> _WORK TASK_:
Return every record below exactly as written.

> _MATERIAL FOR THE TASK_:

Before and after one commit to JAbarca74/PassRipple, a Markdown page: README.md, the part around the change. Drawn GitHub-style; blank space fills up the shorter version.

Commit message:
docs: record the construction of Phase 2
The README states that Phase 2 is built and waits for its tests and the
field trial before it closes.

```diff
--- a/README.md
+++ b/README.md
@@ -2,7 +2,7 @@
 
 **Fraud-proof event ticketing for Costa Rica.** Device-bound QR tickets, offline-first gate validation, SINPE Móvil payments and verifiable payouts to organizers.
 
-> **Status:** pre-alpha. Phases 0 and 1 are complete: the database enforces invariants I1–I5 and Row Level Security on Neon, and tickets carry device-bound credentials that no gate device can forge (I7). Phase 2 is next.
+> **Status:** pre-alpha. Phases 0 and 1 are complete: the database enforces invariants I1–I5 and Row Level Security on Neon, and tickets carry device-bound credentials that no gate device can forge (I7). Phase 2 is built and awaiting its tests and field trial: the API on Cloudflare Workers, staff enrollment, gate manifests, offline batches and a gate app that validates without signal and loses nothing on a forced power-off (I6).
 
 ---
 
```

> _RESPONSE TO THE EXERCISE_:
Before and after one commit to JAbarca74/PassRipple, a Markdown page: README.md, the part around the change. Drawn GitHub-style; blank space fills up the shorter version.

Commit message:
docs: record the construction of Phase 2
The README states that Phase 2 is built and waits for its tests and the
field trial before it closes.

```diff
--- a/README.md
+++ b/README.md
@@ -2,7 +2,7 @@
 
 **Fraud-proof event ticketing for Costa Rica.** Device-bound QR tickets, offline-first gate validation, SINPE Móvil payments and verifiable payouts to organizers.
 
-> **Status:** pre-alpha. Phases 0 and 1 are complete: the database enforces invariants I1–I5 and Row Level Security on Neon, and tickets carry device-bound credentials that no gate device can forge (I7). Phase 2 is next.
+> **Status:** pre-alpha. Phases 0 and 1 are complete: the database enforces invariants I1–I5 and Row Level Security on Neon, and tickets carry device-bound credentials that no gate device can forge (I7). Phase 2 is built and awaiting its tests and field trial: the API on Cloudflare Workers, staff enrollment, gate manifests, offline batches and a gate app that validates without signal and loses nothing on a forced power-off (I6).
 
 ---
 
```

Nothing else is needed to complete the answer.